It’s that time of year again, when cattle producers should be concerned about grass tetany. Grass tetany is a common ailment in the spring and fall of the year when cattle are grazing lush grasses in large quantities. The cause of this ailment is a low level of magnesium (Mg) in the plant, which leads to a magnesium deficiency to develop in the bovine consuming the forage. Grass tetany, also known as hypomagnesemia, may only affect 1-2% of grazing animals.
There are many reasons why a forage grass may be low in Mg. High fertilization of grasses with potassium (K), also known as potash, depresses Mg uptake in the plant. High amounts of nitrogen (N) fertilization can also increase the plant’s fatty acids which may also depress Mg availabilty. Low soil temperatures and high soil moisture content that leads to low soil oxygen content, in the spring and fall, may also decrease Mg uptake by the plant.
An animal’s susceptibility to grass tetany increases five days after the mean daily air temperature exceeds 57 degrees Farenheit (following a period below this temperature). Symptoms of Mg deficiency include nervousness and hypersensitivity, muscle twitching, staggering, and convulsions. A change in the blood serum Mg level will also be seen. Mg values < 1.0 mg/100 ml are considered critical in cattle. Normal levels are between 1.5-3.5 mg/100ml.

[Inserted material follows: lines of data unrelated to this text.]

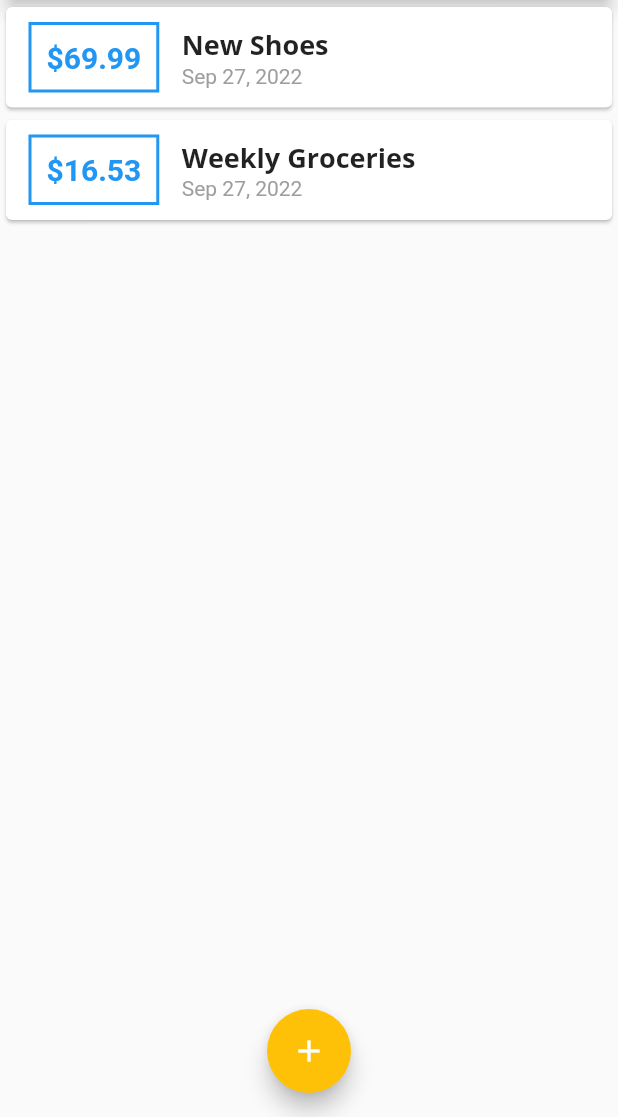
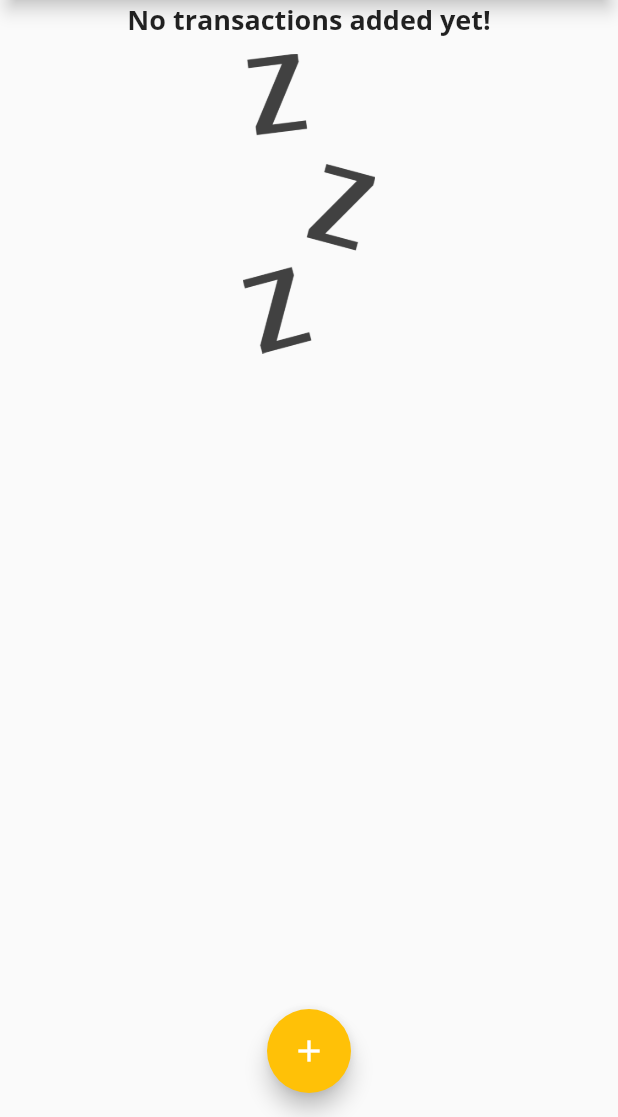
Before and after one commit to anilaydinn/personal_expense_application, a Flutter app: the screen it shows after launch, on a phone screen of 412 x 824 dp, the part 119-1236 px from its top. Run offline on Flutter 3.47's test engine with Material 2 defaults, Android fonts, the phone set to English and light mode, and no system bars.

Commit message:
[Anil] Add conditional image for transaction lists widget

```diff
--- a/lib/main.dart
+++ b/lib/main.dart
@@ -47,20 +47,7 @@ class MyHomePage extends StatefulWidget {
 }
 
 class _MyHomePageState extends State<MyHomePage> {
-  final List<Transaction> _userTransactions = [
-    Transaction(
-      id: 't1',
-      title: 'New Shoes',
-      amount: 69.99,
-      date: DateTime.now(),
-    ),
-    Transaction(
-      id: 't2',
-      title: 'Weekly Groceries',
-      amount: 16.53,
-      date: DateTime.now(),
-    ),
-  ];
+  final List<Transaction> _userTransactions = [];
 
   void _addNewTransaction(String txTitle, double txAmount) {
     final newTx = Transaction(
--- a/lib/widgets/transaction_list.dart
+++ b/lib/widgets/transaction_list.dart
@@ -11,7 +11,26 @@ class TransActionList extends StatelessWidget {
   Widget build(BuildContext context) {
     return SizedBox(
       height: 300,
-      child: ListView.builder(
+      child: transactions.isEmpty
+          ? Column(
+              children: [
+                Text(
+                  "No transactions added yet!",
+                  style: Theme.of(context).textTheme.titleLarge,
+                ),
+                const SizedBox(
+                  height: 10,
+                ),
+                SizedBox(
+                  height: 200,
+                  child: Image.asset(
+                    "assets/images/waiting.png",
+                    fit: BoxFit.contain,
+                  ),
+                ),
+              ],
+            )
+          : ListView.builder(
               itemBuilder: (ctx, index) {
                 return Card(
                   child: Row(
@@ -43,7 +62,9 @@ class TransActionList extends StatelessWidget {
                             style: Theme.of(context).textTheme.titleLarge,
                           ),
                           Text(
-                      DateFormat().add_yMMMd().format(transactions[index].date),
+                            DateFormat()
+                                .add_yMMMd()
+                                .format(transactions[index].date),
                             style: const TextStyle(
                               color: Colors.grey,
                             ),
--- a/pubspec.yaml
+++ b/pubspec.yaml
@@ -59,9 +59,8 @@ flutter:
   uses-material-design: true
 
   # To add assets to your application, add an assets section, like this:
-  # assets:
-  #   - images/a_dot_burr.jpeg
-  #   - images/a_dot_ham.jpeg
+  assets:
+    - assets/images/waiting.png
 
   # An image asset can refer to one or more resolution-specific "variants", see
   # https://flutter.dev/assets-and-images/#resolution-aware
```
Also changed, not shown: assets/images/waiting.png (added). Lines whose indentation alone changed are shown as unchanged.
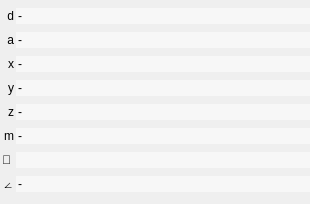
Qt form src/ui/qgsadvanceddigitizingfloaterbase.ui (carsmie/QGIS) before a commit.
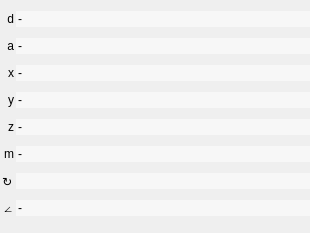
The same form after that commit.

Commit message:
Followup CAD floater bearing
Small UX changes:

- new b/w icon for the bearing (hte colored one was odd in that context)
- reorder last options to match the visualization order in the floater

The edit to the form file:
```diff
--- a/src/ui/qgsadvanceddigitizingfloaterbase.ui
+++ b/src/ui/qgsadvanceddigitizingfloaterbase.ui
@@ -7,7 +7,7 @@
     <x>0</x>
     <y>0</y>
     <width>310</width>
-    <height>204</height>
+    <height>233</height>
    </rect>
   </property>
   <property name="palette">
@@ -257,7 +257,7 @@
    <item row="8" column="1">
     <widget class="QLabel" name="mBearingLabel">
      <property name="text">
-      <string>🧭</string>
+      <string>↻</string>
      </property>
     </widget>
    </item>
```
The commit also changes 1 other file.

There’s an old saying that goes, “An ounce of prevention is worth a pound of cure.” That’s definitely the case with grass tetany. Producers can do several things to ensure that this problem does not occur in their cattle herd. Providing a magnesium supplement, whether free choice or included in a feed mix is one great option. Practical fertilizer management of pastures or hay fields is also key. Avoid excessive N fertilization in the spring and if applying manure, do so in a responsible manner, to ensure that available K levels in the soil are not in excess.
There is always that 1-2% chance that a cow may still become hypomagnesemic. In that situation, producers need to have intravenous calcium and magnesium salts on hand. Immediate treatment by intravenous injection of Ca and Mg salts will help to alleviate the symptoms of grass tetany and hopefully save the animal.
To read more about grass tetany check out these extension publications: